To create fill flash, adjust the aperture and shutter speed correctly to expose the background, use flash to lighten the foreground but still retain the qualities of the background.
10. Exploit the Golden Hour
The Golden Hour refers to the first hour the sun rises and the last hour the sun sets and it makes shots taking on auto or even with compact cameras look glorious. The golden light cast over the world in those hours adds interest and drama to almost any scene and your shots on auto will look as good as your shots in manual mode.
11. Harness ambient light before you start fiddling with camera settings.
Great street photographers can assess the light in seconds and make the most of it, whether that be moving themselves, moving the subject or quickly creating a make-shift reflector.
One great tip if you have hard light on one side of your subject and shadow on the other is to use a white sheet or a shiny windscreen shield or whatever you can find to reflect the light back on the subject from the other side. You’ll see fashion photographers with packs of specialised umbrellas to do this but great travel and street photographers think on their feet.
Once the ambient light is right, then tweak the camera settings to get the rest of the shot how you want.
12. Experiment with bokeh blur
Bokeh is that fancy fuzzy background when the subject is sharp and the background is soft. The effect is popular for portrait and wedding photography, but can also be great for shooting objects, focusing on a sharp flower details while blending out the background and other things artistically.
The easiest way to start doing this is to set your camera on aperture priority and set the aperture somewhere around 2.8, though it will depend on your tastes and goals.
Many basic DSLR cameras come with lenses that don’t go further down than about 4 F-stops so you might need to look at investing in a lens better suited to this if you don’t already have one.
13. Trust your eyes and instincts.
Nobody ever said ‘Look at the F-stop in that photograph, that’s a beautiful F-stop’. But they do say look at the eyes or gestures of the unforgettable subject, or the majesty of the composition caught in frame.
One of the biggest mistakes a photographer can make is being distracted by camera settings while the perfect pictures appears and disappears in front of them.
Great photographers are present in the moment and observing real life and not caught up in the technology. Practice settings and techniques away from serious shooting opportunities, and use your eyes and instincts in the modes that your already know.

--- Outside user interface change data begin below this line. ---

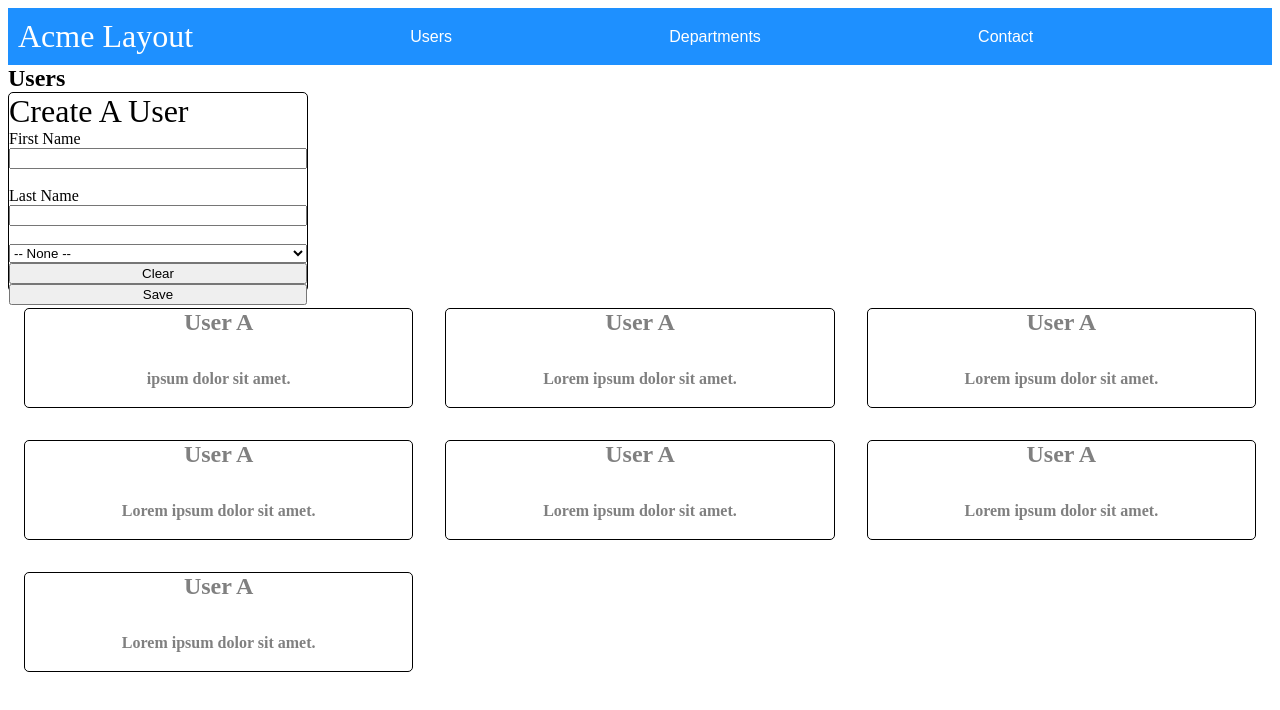
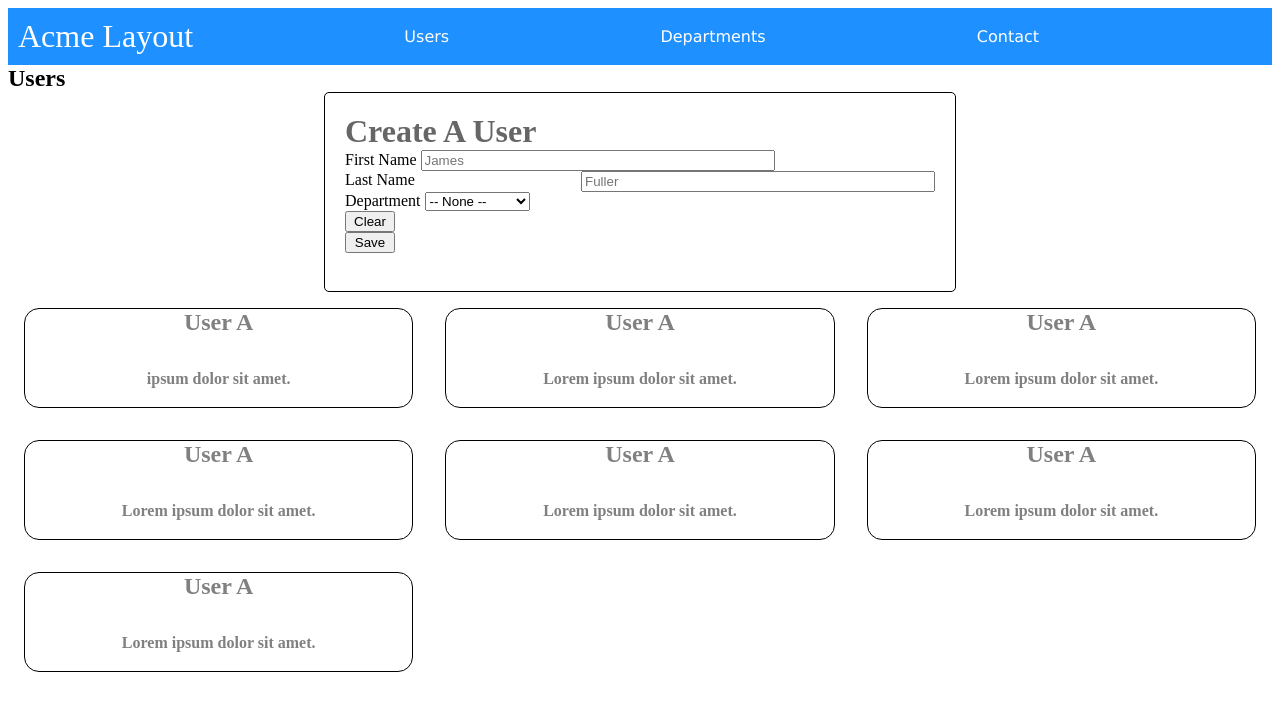
Before and after one commit to jfuller957/acme-flex-box, a plain HTML site: page index.html in a window 1280 px wide. Drawn offline with Linux system fonts and the light colour scheme.

Commit message:
centered Create user box, aligning inputs

```diff
--- a/index.html
+++ b/index.html
@@ -25,10 +25,21 @@
     <div id="createUserBox">
       <span id="createUserTitle">Create A User</span>
       <form>
-        <span>First Name</span>
-        <input type="text" name="First Name" id="firstName"><br>
-        <span>Last Name</span>
-        <input type="text" name="Last Name" id="lastName"><br>
+        <div>
+          <div>
+            <span class="nameLine">First Name</span>
+            <input type="text" name="First Name" id="firstName" placeholder="James">
+          </div>
+        </div>
+        <div>
+          <div>
+            <span class="nameLine">Last Name</span>
+            <input type="text" name="Last Name" id="lastName" placeholder="Fuller">
+          </div>
+        </div>
+        <div>
+          <div>
+            <span>Department</span>
             <select name="Department" id="department">
               <option value="default">-- None --</option>
               <option value="frontEnd">Front End</option>
@@ -36,8 +47,12 @@
               <option value="devOps">Dev Ops</option>
               <option value="scrum">Scrum Master</option>
             </select>
+          </div>
+        </div>
+        <div id="buttonsDiv">
           <button type="reset">Clear</button>
           <button type="submit">Save</button>
+        </div>
       </form>
     </div>
   </div>
--- a/styles.css
+++ b/styles.css
@@ -5,6 +5,14 @@
 body > div {
   display: flex;
   width: 100%;
+}
+
+button {
+  width: 50px;
+}
+
+#buttonsDiv {
+  display: flex;
 }
 
 #navBar {
@@ -27,9 +35,13 @@ body > div {
 
 #navBar > div > a {
   color: white;
-  font-family: Arial, Helvetica, sans-serif;
+  font-family: Verdana, Geneva, Tahoma, sans-serif;
   text-decoration: none;
 
+}
+
+#lastName {
+  float: right;
 }
 
 #brand {
@@ -43,18 +55,30 @@ body > div {
 }
 
 #createUserTitle {
+  font-weight: bold;
   font-size: 2rem;
+  color: #666666;
+
 }
 
 #createUserBox {
   border: solid 1px black;
   border-radius: 5px;
-  width: 300px;
+  width: 50%;
   height: 200px;
-
+  padding: 20px;
 }
 
-form {
+input {
+  width: 60%;
+}
+
+.nameLine {
+  align-content: flex-start;
+  width: 30%;
+}
+
+form > div {
   display: flex;
   flex-direction: column;
 }
@@ -78,7 +102,7 @@ form {
 #userTextBoxes > div {
   display: flex;
   border: solid 1px black;
-  border-radius: 5px;
+  border-radius: 15px;
   height: 100px;
   width: calc(100%/3 - 2rem);
   margin: 1rem;
@@ -90,6 +114,10 @@ form {
  justify-content: center;
 }
 
+#userBox {
+  justify-content: center;
+}
+
 .header {
   font-weight: bold;
 }
```
Lines whose indentation alone changed are shown as unchanged.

I hope you really enjoyed these 13 tips… If you have any further tips to add to this list please do by commenting below!